Not so good news for vegetarians...
Mustard Greens (Brassica) growing in a farm field, California, USA
The researchers at the University of Missouri (MU) studied how plants
"perceive" and "reacts" to their environment. Turns out these living things aren't as numb as we thought.
Plot twist, he's vegetarian too!
"Previous research has investigated how plants respond to acoustic energy, including music," said Heidi Appel, senior research scientist in the Division of Plant Sciences in the College of Agriculture, Food and Natural Resources and the Bond Life Sciences Center at MU. "However, our work is the first example of how plants respond to an ecologically relevant vibration."
Placing caterpillars on Arabidopsis, a small flowering plant related to cabbage and mustard, they've used a laser and a tiny piece of reflective material to observe the leaf of the plant. A set of plants were played recordings of caterpillar feeding vibration while another set wasn't. Results showed that when the caterpillar was put in both sets of plants for them to eat, the first set produced more mustard oils as a defense (apparently, caterpillars don't like this).

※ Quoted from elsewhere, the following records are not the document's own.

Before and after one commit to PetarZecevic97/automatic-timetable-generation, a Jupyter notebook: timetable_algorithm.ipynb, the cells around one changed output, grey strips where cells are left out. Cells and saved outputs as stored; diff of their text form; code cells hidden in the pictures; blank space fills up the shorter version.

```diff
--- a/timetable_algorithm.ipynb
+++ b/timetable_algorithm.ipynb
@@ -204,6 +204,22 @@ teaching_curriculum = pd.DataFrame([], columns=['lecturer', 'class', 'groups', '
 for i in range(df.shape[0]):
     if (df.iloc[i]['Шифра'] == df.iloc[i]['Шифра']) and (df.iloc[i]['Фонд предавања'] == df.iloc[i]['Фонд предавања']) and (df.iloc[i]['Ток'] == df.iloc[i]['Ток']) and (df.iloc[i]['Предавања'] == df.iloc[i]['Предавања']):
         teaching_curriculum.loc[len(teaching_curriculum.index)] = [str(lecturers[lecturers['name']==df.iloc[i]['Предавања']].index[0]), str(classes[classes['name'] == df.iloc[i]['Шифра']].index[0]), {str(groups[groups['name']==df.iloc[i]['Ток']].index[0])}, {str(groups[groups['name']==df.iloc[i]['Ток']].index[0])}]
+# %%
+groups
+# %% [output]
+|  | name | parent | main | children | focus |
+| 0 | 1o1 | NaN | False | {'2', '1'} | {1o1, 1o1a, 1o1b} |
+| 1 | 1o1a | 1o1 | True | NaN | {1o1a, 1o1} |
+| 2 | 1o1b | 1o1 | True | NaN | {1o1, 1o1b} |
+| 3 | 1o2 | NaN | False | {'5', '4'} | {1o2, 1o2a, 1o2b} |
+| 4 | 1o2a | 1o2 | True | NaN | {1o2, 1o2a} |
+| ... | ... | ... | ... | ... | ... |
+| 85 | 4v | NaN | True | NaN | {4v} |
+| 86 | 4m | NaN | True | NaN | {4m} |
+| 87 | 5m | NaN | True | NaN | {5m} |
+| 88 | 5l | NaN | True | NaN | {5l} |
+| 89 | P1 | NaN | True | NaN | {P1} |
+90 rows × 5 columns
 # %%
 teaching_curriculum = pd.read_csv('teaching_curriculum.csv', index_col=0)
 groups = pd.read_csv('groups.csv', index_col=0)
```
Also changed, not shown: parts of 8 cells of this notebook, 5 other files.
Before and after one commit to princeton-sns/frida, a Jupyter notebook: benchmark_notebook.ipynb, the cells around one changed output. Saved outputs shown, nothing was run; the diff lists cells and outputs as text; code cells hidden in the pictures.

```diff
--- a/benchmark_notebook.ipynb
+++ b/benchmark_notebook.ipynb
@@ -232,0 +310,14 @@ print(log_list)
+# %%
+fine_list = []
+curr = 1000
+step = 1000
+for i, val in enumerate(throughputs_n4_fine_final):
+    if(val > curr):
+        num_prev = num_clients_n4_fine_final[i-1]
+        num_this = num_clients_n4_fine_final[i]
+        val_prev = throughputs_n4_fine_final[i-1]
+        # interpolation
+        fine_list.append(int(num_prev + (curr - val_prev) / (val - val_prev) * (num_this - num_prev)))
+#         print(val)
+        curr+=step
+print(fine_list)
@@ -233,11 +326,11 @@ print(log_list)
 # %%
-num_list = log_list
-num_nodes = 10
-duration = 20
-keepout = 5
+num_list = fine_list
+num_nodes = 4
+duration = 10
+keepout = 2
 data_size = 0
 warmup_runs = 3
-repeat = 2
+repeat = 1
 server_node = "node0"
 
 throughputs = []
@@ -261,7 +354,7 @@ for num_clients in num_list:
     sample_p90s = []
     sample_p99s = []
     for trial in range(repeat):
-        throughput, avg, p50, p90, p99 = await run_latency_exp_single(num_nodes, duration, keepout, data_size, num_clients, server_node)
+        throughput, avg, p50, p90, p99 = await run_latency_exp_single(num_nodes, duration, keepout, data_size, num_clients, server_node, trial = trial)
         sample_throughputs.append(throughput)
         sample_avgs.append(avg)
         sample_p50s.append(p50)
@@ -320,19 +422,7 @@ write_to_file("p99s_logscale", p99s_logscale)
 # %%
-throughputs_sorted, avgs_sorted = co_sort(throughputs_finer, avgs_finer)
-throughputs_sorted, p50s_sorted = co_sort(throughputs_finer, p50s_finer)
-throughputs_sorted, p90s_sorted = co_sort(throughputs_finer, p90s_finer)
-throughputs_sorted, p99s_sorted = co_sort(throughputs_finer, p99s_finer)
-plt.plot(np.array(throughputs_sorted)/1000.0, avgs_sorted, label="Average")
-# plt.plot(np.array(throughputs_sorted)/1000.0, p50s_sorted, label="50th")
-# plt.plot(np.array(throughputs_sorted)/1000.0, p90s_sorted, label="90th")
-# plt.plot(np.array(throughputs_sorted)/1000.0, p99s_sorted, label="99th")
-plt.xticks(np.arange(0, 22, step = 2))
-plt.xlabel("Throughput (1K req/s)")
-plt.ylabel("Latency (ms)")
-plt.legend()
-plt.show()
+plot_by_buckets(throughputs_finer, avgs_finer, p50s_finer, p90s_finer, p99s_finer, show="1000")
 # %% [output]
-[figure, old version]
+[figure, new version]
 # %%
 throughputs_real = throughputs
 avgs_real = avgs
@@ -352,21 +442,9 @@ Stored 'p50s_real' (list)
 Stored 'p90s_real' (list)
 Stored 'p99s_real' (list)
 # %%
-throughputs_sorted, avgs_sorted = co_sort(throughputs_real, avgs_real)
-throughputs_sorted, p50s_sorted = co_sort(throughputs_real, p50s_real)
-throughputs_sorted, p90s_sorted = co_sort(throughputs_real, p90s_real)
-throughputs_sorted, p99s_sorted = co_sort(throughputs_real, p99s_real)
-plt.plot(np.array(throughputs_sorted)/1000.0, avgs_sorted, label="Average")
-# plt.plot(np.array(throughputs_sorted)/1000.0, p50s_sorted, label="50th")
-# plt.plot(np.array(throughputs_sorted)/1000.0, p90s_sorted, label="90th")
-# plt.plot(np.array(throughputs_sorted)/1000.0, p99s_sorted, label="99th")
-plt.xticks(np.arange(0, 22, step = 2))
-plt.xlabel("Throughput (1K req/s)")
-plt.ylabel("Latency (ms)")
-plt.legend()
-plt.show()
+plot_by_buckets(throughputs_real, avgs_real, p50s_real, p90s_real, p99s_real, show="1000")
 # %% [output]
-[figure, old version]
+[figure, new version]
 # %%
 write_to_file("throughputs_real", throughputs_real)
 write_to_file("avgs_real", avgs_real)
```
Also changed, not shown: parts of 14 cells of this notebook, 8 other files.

"What is remarkable is that the plants exposed to different vibrations, including those made by a gentle wind or different insect sounds that share some acoustic features with caterpillar feeding vibrations did not increase their chemical defenses," Rex Cocroft, professor in the Division of Biological Sciences at MU, said. "This indicates that the plants are able to distinguish feeding vibrations from other common sources of environmental vibration."
"Plants have many ways to detect insect attack, but feeding vibrations are likely the fastest way for distant parts of the plant to perceive the attack and begin to increase their defenses," he added.
While this may be horrifying to some who really likes eating
greens, this study is actually specifically helpful in cultivation. "Caterpillars react to this chemical defense by crawling away, so using vibrations to enhance plant defenses could be useful to agriculture," Appel said.
"This research also opens the window of plant behavior a little wider, showing that plants have many of the same responses to outside influences that animals do, even though the responses look different." Well, food's still food